Corventis has already secured FDA clearance for its core sensor technology and just announced that it received a CE Mark, which means doctors and patients in the European Union and other countries that accept the CE Mark, now can potentially use the technology, which Corventis calls its AVIVO Mobile Patient Management System.
The Corventis system monitors respiration rate, patient activity levels, and fluid levels in a patient’s body through a water-proof, adhesive sensor that is applied to the patient's skin. Fluid levels are monitored by the sensor's impedance detector, which measures buildup of body fluid through indirect electrical measurement. That can serve as a proxy for built up fluid levels in the lungs, which leads to shortness of breath and puts pressure on pulmonary arteries.

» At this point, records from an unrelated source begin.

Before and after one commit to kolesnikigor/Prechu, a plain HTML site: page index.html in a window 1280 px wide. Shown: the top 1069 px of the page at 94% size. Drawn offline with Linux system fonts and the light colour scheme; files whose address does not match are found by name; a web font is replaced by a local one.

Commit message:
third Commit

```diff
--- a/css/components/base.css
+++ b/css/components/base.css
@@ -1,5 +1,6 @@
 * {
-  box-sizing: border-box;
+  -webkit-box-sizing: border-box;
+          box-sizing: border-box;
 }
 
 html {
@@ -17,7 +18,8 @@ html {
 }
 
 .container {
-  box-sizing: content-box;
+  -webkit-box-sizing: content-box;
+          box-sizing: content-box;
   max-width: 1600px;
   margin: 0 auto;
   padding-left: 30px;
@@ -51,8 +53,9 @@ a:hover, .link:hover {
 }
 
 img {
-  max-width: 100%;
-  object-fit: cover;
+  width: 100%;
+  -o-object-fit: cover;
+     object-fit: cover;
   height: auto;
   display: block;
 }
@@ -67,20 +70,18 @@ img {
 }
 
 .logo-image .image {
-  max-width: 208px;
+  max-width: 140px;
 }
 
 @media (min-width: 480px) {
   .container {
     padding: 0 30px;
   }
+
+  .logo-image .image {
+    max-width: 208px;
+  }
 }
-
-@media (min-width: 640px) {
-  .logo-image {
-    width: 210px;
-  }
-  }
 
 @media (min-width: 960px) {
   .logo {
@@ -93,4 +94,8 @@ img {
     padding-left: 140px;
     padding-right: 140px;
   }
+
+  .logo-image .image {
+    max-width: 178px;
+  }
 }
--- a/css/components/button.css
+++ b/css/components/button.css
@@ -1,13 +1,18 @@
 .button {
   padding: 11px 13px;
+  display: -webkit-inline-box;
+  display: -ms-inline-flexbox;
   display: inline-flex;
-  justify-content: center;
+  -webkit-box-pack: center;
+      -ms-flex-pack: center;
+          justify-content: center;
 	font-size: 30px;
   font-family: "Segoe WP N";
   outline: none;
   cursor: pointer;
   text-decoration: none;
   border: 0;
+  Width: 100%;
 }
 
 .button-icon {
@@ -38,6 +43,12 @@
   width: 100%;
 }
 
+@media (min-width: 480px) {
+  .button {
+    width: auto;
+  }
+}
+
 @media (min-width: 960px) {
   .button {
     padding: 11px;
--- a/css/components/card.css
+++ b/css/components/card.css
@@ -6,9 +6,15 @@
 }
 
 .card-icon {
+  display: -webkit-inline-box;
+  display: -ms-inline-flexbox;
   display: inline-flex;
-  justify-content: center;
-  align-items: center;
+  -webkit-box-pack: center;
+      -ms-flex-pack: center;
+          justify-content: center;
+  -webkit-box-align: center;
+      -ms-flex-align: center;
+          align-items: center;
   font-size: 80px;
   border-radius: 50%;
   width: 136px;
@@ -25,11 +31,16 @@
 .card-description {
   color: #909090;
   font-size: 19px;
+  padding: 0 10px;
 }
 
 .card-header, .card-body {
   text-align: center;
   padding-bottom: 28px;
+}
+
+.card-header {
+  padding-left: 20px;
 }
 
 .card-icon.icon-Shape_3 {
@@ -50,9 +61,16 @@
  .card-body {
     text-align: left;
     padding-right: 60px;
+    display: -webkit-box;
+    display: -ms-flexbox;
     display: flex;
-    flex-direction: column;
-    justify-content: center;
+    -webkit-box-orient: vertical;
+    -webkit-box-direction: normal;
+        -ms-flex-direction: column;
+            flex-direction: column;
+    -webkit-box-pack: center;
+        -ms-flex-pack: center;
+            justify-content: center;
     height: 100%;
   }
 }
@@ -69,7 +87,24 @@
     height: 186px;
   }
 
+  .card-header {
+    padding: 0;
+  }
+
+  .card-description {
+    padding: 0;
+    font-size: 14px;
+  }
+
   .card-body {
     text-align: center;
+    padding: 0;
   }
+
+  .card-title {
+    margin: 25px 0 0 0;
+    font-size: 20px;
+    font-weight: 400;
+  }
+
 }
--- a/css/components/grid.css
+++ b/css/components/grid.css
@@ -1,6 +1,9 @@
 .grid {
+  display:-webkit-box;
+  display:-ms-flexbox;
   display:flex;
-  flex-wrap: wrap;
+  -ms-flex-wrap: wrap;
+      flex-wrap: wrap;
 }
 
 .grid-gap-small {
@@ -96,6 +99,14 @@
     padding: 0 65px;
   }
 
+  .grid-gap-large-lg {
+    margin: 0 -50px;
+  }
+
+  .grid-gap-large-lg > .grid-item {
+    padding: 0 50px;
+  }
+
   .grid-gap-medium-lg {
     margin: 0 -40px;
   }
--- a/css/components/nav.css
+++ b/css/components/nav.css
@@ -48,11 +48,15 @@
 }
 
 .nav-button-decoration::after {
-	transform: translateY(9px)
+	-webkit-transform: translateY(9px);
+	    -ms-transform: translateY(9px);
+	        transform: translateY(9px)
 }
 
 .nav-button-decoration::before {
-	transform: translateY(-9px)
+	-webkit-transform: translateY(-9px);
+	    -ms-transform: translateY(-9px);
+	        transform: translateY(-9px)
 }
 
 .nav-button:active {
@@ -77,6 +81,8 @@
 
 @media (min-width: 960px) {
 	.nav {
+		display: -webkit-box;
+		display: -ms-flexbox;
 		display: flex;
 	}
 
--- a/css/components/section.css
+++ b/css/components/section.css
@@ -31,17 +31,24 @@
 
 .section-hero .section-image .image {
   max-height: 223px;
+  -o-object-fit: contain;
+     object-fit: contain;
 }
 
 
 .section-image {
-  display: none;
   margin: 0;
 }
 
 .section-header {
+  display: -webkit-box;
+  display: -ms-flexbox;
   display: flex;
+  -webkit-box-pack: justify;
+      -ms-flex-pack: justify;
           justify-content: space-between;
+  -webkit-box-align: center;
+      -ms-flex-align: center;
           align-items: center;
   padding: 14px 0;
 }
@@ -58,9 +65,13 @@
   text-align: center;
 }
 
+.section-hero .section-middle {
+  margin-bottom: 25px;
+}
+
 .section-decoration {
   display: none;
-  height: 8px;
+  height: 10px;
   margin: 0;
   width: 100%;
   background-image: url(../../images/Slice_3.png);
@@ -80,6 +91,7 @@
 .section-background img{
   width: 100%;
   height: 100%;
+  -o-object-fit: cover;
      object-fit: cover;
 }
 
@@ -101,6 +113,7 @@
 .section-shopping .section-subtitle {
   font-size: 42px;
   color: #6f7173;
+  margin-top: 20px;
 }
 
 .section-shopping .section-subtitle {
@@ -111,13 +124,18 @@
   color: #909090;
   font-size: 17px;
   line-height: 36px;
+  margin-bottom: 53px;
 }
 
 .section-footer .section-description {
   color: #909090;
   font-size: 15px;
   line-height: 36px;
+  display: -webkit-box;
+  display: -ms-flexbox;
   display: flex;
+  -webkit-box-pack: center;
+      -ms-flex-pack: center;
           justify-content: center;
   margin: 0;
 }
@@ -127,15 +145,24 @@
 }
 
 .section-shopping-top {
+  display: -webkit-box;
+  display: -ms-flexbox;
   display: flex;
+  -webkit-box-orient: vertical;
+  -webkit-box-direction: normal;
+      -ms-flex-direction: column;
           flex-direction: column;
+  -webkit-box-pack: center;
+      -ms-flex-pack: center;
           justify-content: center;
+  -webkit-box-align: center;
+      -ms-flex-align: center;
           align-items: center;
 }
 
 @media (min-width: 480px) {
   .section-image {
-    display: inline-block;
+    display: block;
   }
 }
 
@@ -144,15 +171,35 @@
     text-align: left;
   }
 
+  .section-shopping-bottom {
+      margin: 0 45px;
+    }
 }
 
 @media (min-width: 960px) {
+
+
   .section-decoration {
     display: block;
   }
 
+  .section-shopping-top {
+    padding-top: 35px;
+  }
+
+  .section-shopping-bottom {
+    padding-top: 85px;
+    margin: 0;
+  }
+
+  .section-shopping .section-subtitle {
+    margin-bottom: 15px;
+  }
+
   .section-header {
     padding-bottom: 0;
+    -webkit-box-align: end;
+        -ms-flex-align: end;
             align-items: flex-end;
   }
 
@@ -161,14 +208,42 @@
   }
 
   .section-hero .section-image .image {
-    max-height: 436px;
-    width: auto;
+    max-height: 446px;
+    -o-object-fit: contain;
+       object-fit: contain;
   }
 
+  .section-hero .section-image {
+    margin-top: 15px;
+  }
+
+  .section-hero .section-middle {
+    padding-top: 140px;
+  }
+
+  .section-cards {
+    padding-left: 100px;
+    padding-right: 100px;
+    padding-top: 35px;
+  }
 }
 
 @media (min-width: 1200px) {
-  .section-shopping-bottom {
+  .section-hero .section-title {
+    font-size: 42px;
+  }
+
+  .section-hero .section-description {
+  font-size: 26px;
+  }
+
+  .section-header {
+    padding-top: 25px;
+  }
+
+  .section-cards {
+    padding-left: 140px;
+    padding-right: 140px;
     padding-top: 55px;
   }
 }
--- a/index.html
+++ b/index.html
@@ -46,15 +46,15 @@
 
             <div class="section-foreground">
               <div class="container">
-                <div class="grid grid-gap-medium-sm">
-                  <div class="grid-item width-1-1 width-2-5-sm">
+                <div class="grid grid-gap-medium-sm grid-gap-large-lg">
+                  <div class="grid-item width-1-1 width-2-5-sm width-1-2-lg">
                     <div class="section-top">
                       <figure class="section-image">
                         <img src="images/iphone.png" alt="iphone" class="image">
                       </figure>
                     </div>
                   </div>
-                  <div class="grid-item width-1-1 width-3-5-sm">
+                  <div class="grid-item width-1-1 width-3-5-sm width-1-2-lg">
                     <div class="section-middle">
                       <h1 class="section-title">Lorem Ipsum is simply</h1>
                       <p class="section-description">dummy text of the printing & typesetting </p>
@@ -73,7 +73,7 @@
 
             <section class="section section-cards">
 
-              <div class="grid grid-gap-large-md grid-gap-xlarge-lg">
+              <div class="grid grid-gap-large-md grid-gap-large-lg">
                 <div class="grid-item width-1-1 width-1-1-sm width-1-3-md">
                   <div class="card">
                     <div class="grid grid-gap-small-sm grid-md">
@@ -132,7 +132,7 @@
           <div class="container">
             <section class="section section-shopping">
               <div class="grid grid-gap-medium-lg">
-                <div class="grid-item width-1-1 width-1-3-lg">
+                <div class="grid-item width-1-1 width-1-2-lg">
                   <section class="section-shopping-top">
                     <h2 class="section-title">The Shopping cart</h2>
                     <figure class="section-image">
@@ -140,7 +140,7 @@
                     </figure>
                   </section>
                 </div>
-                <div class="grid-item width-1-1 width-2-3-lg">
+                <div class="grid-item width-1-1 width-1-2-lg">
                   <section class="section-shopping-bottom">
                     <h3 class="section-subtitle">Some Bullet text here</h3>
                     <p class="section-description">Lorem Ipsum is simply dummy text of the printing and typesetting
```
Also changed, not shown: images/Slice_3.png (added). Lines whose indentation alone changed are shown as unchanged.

That threatens to cause heart failure and may lead to hospitalization to remove the fluid.
Corventis' primary use case is for using the device to predict heart failure, which has been the aim of is MUSIC clinical trial. The company is also trying to determine if the system can accurately diagnose sleep apnea through changes in respiration and blood oxygen levels — a future version of the device will include a sensor for blood oxygen. Finally, another Corventis sensor hopes to capture more precise heart-rhythm disturbances in an effort to detect arrhythmias associated with stroke risk.
Corventis is the first start-up that the West Wireless Health Institute has committed to after it announced in June it would soon launch a clinical trial with the company. The randomized trial will be supported by the National Institutes of Health Clinical and Translational Science Award (CTSA) National Consortium, which consists of 38 of the most prestigious academic medical centers in the United States. The trial is designed to clinically validate remote wireless monitoring technology in proactively managing heart failure patients and reducing hospital readmissions, according to the Institute's press release.
Corventis was spun out of PhiloMetron, which is a medical technology accelerator focused on developing therapeutic management systems for large unmet quality of life and healthcare needs. Corventis was PhiloMetron's first spin out, and it is financial backed by Kleiner, Perkins, Caufield & Byers, Mohr-Davidow Ventures and DAG Ventures.